Good day. Could you spare a minute? Thank you. Are you commuting? Have you come far? Then you will not be surprised to learn that it's on the increase. A dedicated team of Danish researchers has discovered that commuters in this country are travelling longer and longer distances to work.
There are many interesting implications in this. I, personally, am glad to know at last why the M6 is always so busy: there is, apparently, a commuting corridor between London and Liverpool and Manchester, although I'm puzzled how anyone gets home before it's time to leave again, what with all the business on the Thelwall viaduct and that bit near Sandbach.
What it also means, of course, is an ever-increasing expansion of the suburb. Now I am aware that it has never been unfashionable to sneer at the suburb, but we should at least acknowledge that it has thereby furnished many a reputation, from Sir John Betjeman to Anthony Aloysius Hancock, and stimulated many a career: listen to any new comic on Radio 4, for example, and you can pretty much guarantee that they were born within the sound of the lawnmower, the tee shot and the slam of a carriage door.

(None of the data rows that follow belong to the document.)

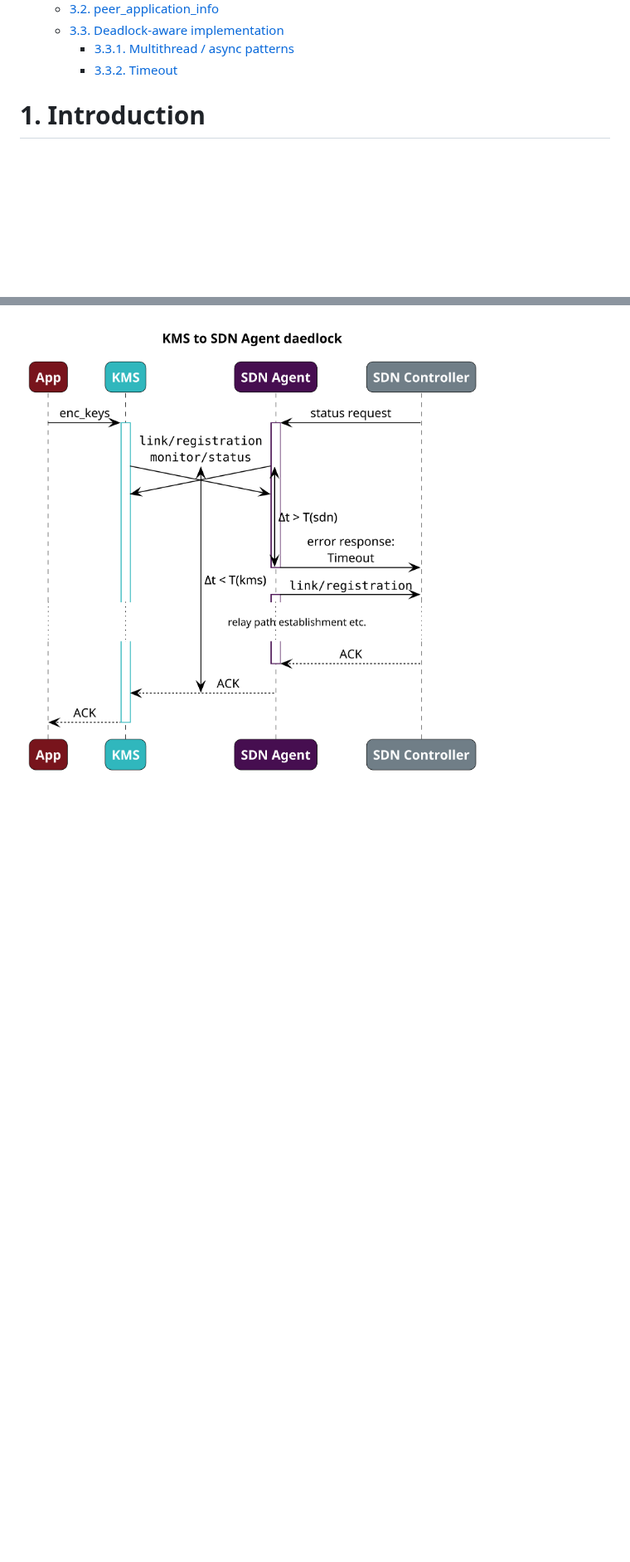
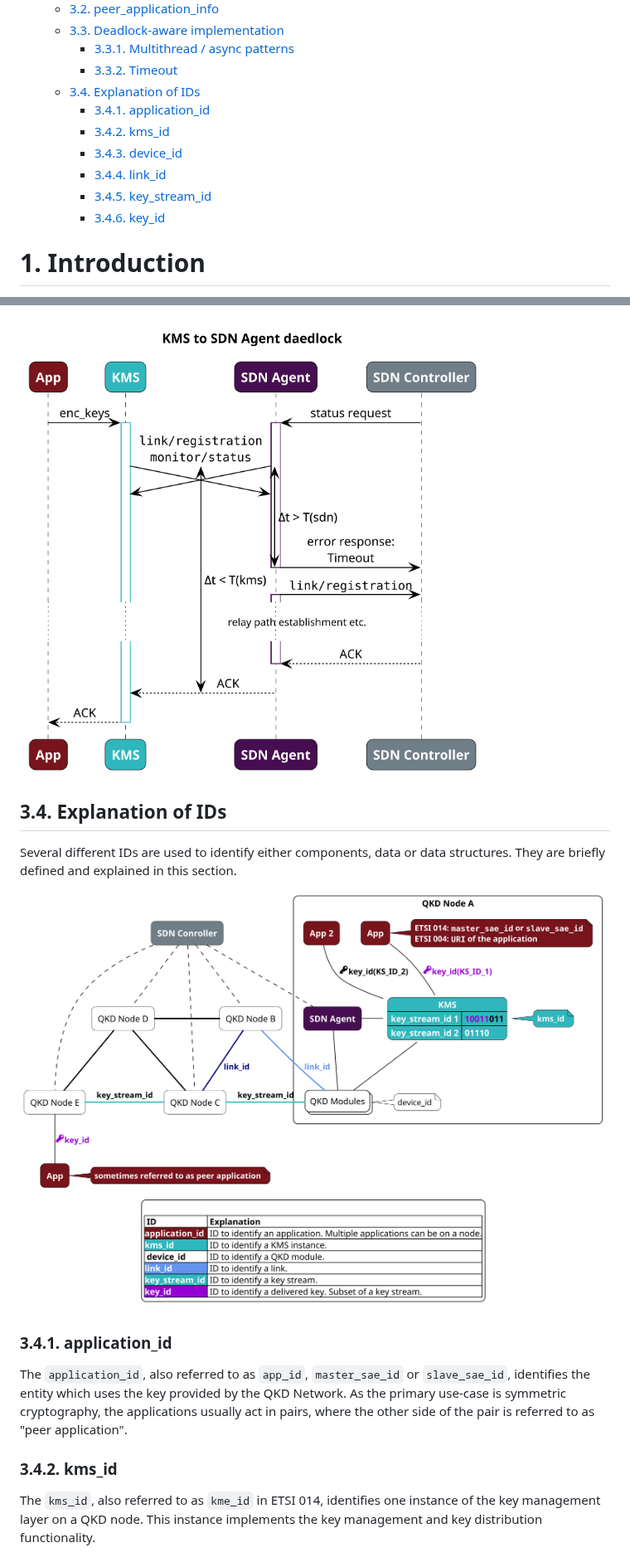
Before and after one commit to ait-crypto/kms-sdn-agent-interface-specification, a Markdown page: doc/readme.md, 2 parts joined by grey strips. Shown at 83% size. Rendered like a GitHub page; pictures changed too: doc/figures/high_level_ID_overview.png (added); blank space fills up the shorter version.

Commit message:
add explanation on the different IDs used in the specification. Closes #64

```diff
--- a/doc/readme.md
+++ b/doc/readme.md
@@ -17,6 +17,13 @@ QUICKS Specification details<!-- omit in toc -->
   - [3.3. Deadlock-aware implementation](#33-deadlock-aware-implementation)
     - [3.3.1. Multithread / async patterns](#331-multithread--async-patterns)
     - [3.3.2. Timeout](#332-timeout)
+  - [3.4. Explanation of IDs](#34-explanation-of-ids)
+    - [3.4.1. application\_id](#341-application_id)
+    - [3.4.2. kms\_id](#342-kms_id)
+    - [3.4.3. device\_id](#343-device_id)
+    - [3.4.4. link\_id](#344-link_id)
+    - [3.4.5. key\_stream\_id](#345-key_stream_id)
+    - [3.4.6. key\_id](#346-key_id)
 
 # 1. Introduction
 
@@ -160,3 +167,18 @@ Implement the server and client in different threads This way the client can wai
 Using different timeout behavior is a simple solution. Non-essential messages for which error handling can be easily implemented should have a lower timeout, so for example:
 
 ![timeout problem outline](./figures/sequence_deadlock_example_solve_timeout.png)
+
+## 3.4. Explanation of IDs
+
+Several different IDs are used to identify either components, data or data structures. They are briefly defined and explained in this section.
+
+![ID overview](./figures/high_level_ID_overview.png)
+
+### 3.4.1. application_id
+
+The `application_id`, also referred to as `app_id`, `master_sae_id` or `slave_sae_id`, identifies the entity which uses the key provided by the QKD Network. As the primary use-case is symmetric cryptography, the applications usually act in pairs, where the other side of the pair is referred to as "peer application".
+
+### 3.4.2. kms_id
+
+The `kms_id`, also referred to as `kme_id` in ETSI 014, identifies one instance of the key management layer on a QKD node. This instance implements the key management and key distribution functionality.
+
```
Also changed, not shown: other parts of doc/readme.md (+21 -0 lines), 1 other file.
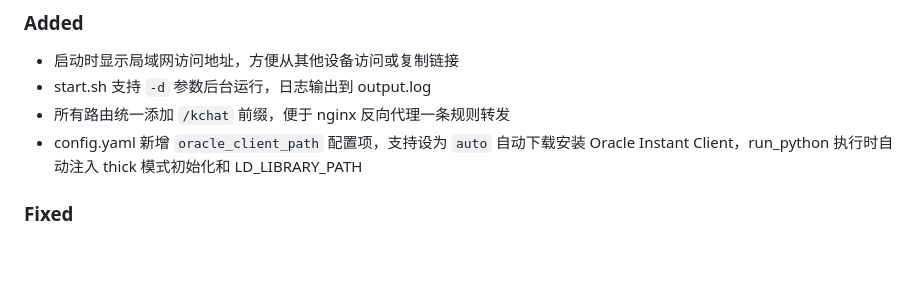
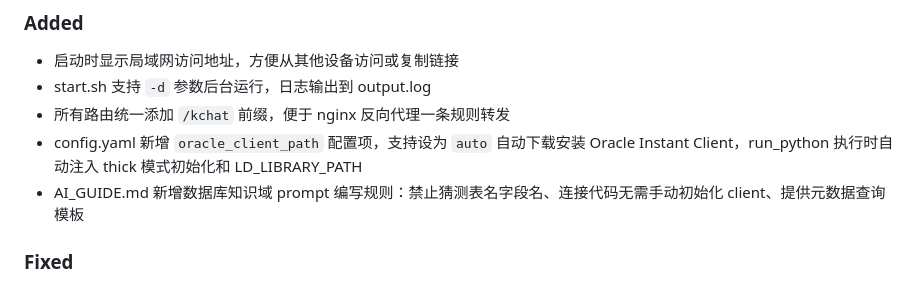
Before and after one commit to zdco/knowledge-chat, a Markdown page: CHANGELOG.md, the part around the change. GitHub-like rendering; blank space fills up the shorter version.

```diff
--- a/CHANGELOG.md
+++ b/CHANGELOG.md
@@ -11,6 +11,7 @@ The format is based on [Keep a Changelog](https://keepachangelog.com/en/1.1.0/).
 - start.sh 支持 `-d` 参数后台运行，日志输出到 output.log
 - 所有路由统一添加 `/kchat` 前缀，便于 nginx 反向代理一条规则转发
 - config.yaml 新增 `oracle_client_path` 配置项，支持设为 `auto` 自动下载安装 Oracle Instant Client，run_python 执行时自动注入 thick 模式初始化和 LD_LIBRARY_PATH
+- AI_GUIDE.md 新增数据库知识域 prompt 编写规则：禁止猜测表名字段名、连接代码无需手动初始化 client、提供元数据查询模板
 
 ### Fixed
 - start.sh 移除强制环境变量检查，支持仅通过 config.yaml 配置 API 密钥启动
```
Also changed, not shown: AI_GUIDE.md (+17 -0 lines).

So perhaps we should not only acknowledge but encourage the suburbanisation of Britain, and salute the source of so many of our traditional, temperate values: a liking for privacy, dislike of a fuss, a taste for pleasures which can generally be undertaken in a cardigan, all seasoned with an invigorating dash of gentle hypocrisy and mild envy. In brief: can you imagine Margot Leadbetter binge drinking? Exactly.Reuse content